§ **DESCRIPTION OF THE TASK**
Write how many lines in the records below include the string "what". No other text should be given.

[Dataset items]
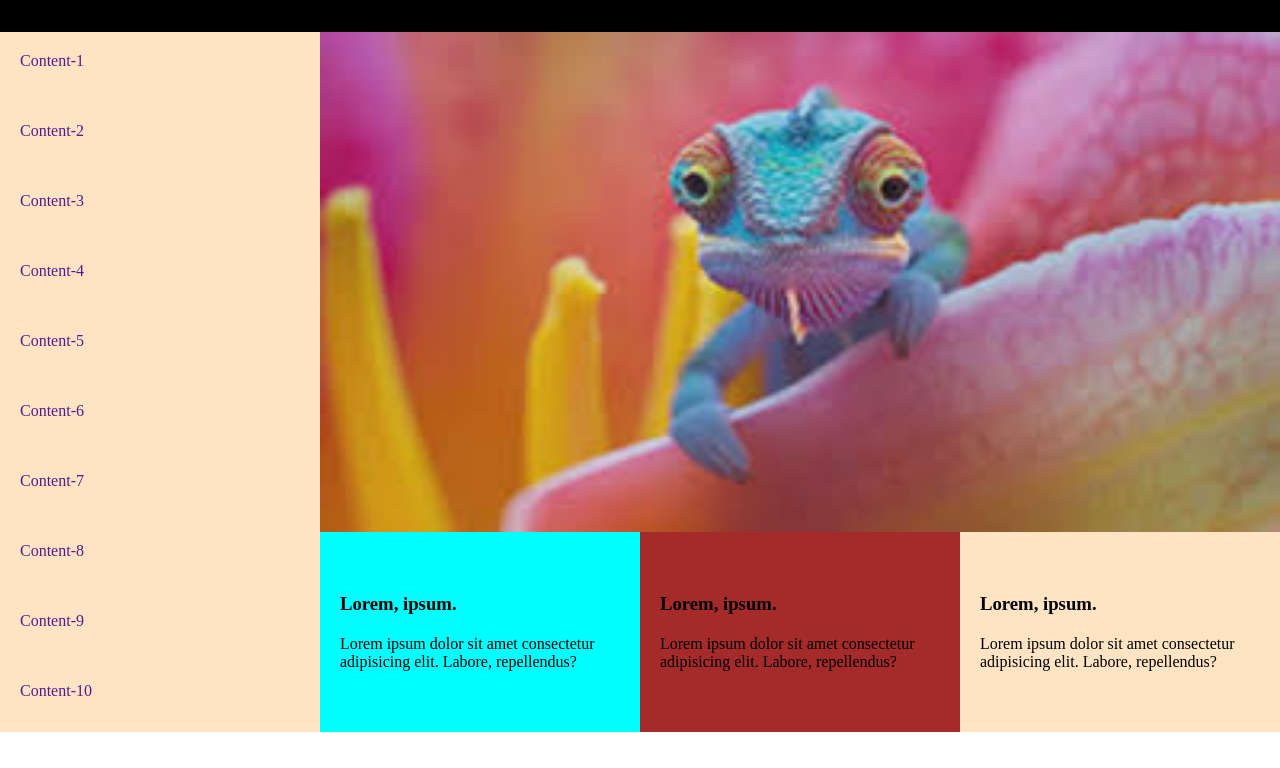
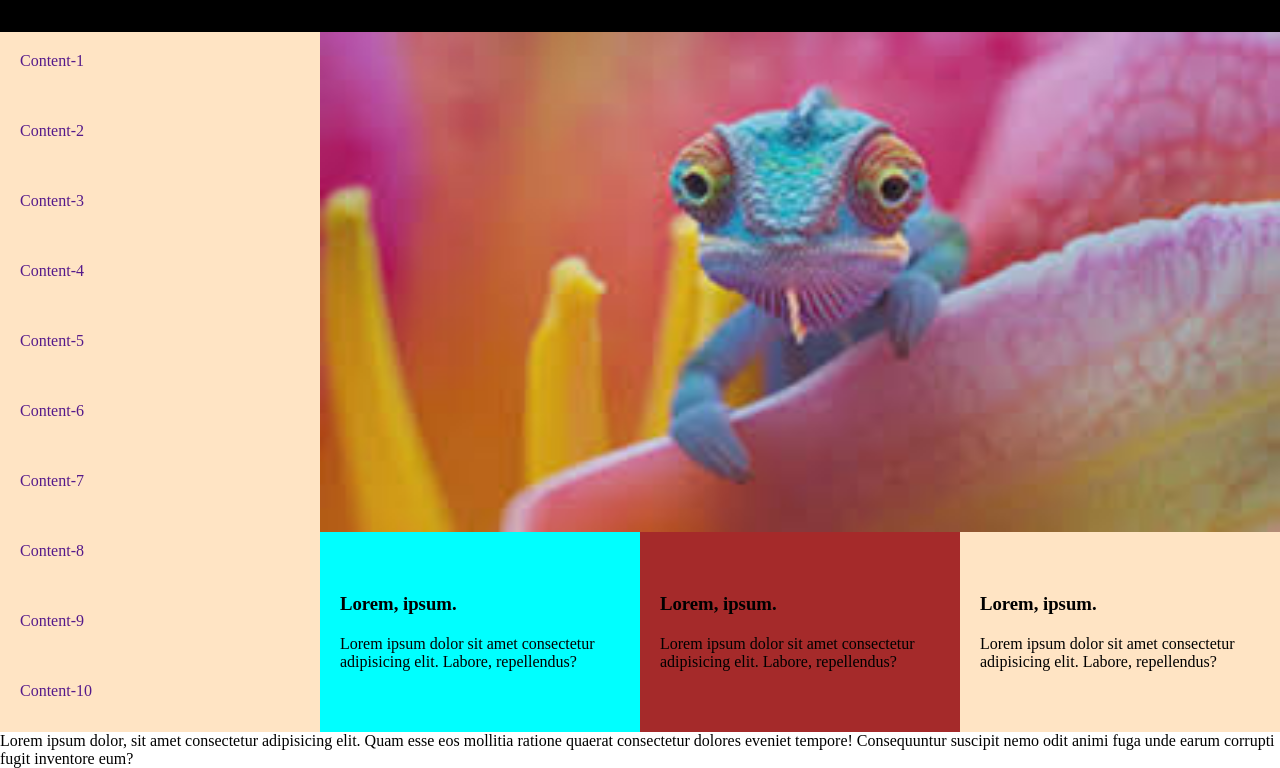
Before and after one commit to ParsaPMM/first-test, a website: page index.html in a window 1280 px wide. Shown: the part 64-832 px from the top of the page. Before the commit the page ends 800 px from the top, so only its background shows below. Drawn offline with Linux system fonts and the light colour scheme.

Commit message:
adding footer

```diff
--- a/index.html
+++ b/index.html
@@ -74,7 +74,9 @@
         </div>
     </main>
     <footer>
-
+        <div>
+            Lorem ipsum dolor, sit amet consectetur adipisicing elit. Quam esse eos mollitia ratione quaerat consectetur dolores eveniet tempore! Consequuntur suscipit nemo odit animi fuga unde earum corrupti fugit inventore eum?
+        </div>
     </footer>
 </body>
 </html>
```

...

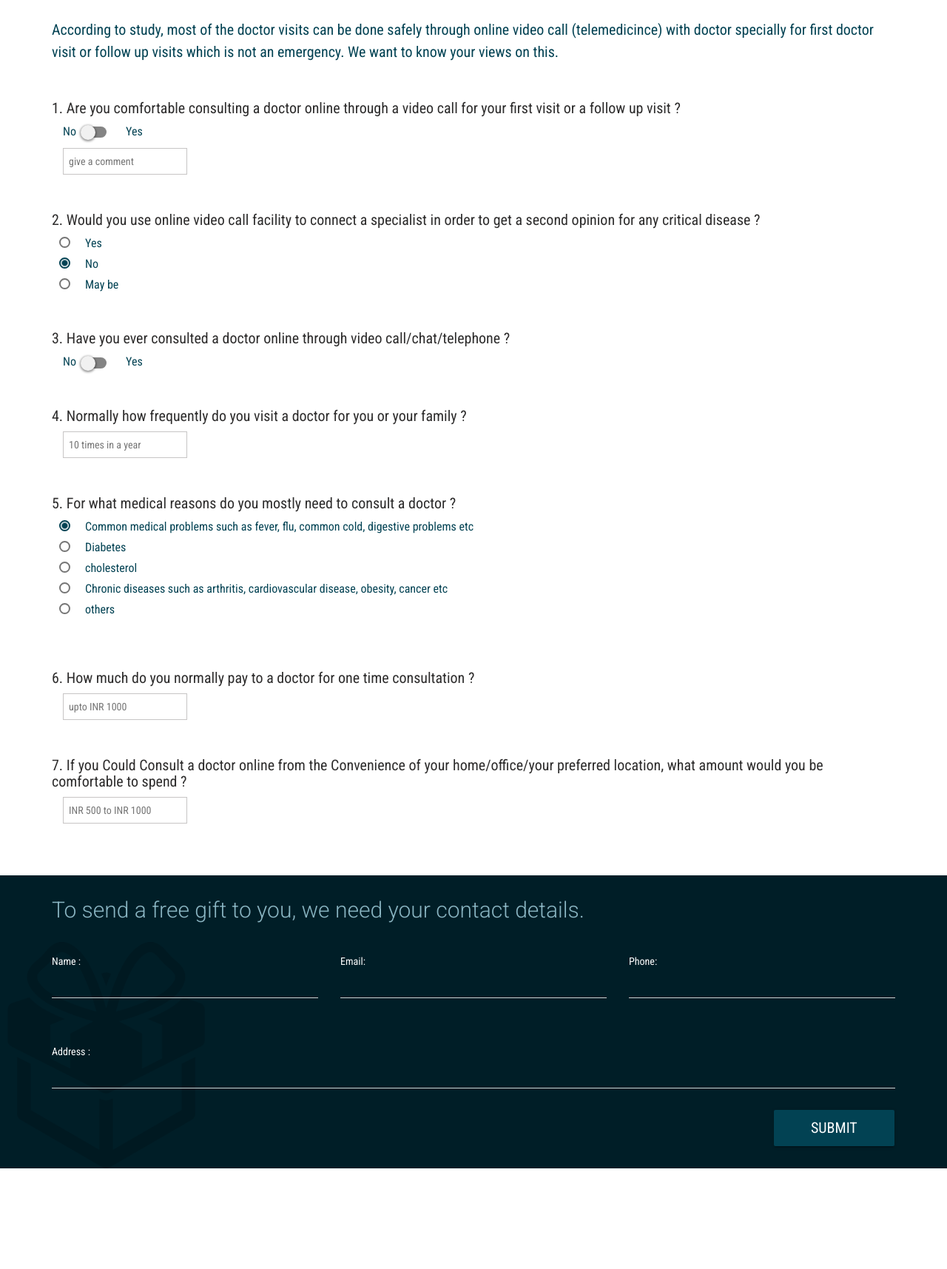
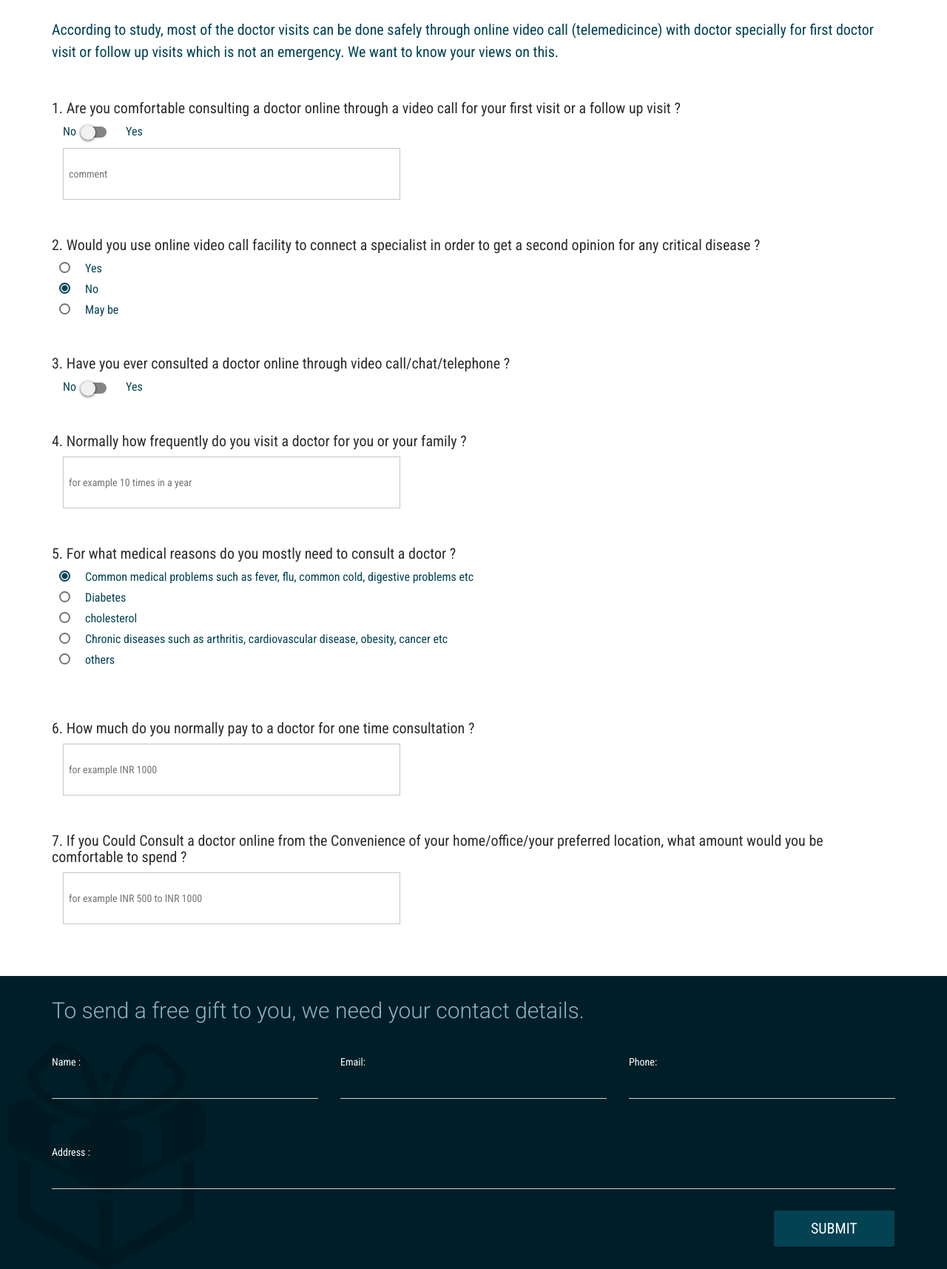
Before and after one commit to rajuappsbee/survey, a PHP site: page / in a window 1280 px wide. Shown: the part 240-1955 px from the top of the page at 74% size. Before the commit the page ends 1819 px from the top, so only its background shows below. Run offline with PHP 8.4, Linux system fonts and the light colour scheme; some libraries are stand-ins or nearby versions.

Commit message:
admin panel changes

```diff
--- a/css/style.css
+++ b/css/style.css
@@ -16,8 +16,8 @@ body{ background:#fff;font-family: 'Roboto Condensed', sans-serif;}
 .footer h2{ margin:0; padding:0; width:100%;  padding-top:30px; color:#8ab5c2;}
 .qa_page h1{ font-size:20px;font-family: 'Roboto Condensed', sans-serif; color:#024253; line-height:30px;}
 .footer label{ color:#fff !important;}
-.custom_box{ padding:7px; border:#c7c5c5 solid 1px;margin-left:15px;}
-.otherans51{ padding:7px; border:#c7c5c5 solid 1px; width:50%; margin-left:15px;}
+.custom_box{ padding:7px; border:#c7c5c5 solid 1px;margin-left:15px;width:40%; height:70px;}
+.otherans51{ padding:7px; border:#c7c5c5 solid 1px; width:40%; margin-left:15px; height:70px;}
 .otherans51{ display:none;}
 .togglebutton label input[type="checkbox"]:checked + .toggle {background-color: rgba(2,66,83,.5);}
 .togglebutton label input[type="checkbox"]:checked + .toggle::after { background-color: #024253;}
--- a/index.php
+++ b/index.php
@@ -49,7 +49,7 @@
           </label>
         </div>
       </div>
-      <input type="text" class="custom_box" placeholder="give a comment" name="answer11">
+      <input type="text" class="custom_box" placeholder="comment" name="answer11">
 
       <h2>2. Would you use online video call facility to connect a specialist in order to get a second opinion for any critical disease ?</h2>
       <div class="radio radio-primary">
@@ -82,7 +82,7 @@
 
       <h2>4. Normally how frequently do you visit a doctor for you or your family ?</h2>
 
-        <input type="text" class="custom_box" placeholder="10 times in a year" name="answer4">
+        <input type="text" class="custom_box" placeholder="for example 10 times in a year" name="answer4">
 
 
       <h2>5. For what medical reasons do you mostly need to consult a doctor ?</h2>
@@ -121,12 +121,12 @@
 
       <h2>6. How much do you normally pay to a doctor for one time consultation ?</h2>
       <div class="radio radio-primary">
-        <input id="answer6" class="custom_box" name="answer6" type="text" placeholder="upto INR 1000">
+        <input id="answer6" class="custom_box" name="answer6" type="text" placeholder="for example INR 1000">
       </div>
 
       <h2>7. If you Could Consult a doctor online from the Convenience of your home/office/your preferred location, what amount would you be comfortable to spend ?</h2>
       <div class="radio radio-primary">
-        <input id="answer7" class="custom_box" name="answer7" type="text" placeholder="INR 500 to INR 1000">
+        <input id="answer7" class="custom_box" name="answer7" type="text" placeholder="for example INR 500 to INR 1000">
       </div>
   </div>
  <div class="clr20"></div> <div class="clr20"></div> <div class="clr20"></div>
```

§ **ANSWER TO THE EXERCISE**
2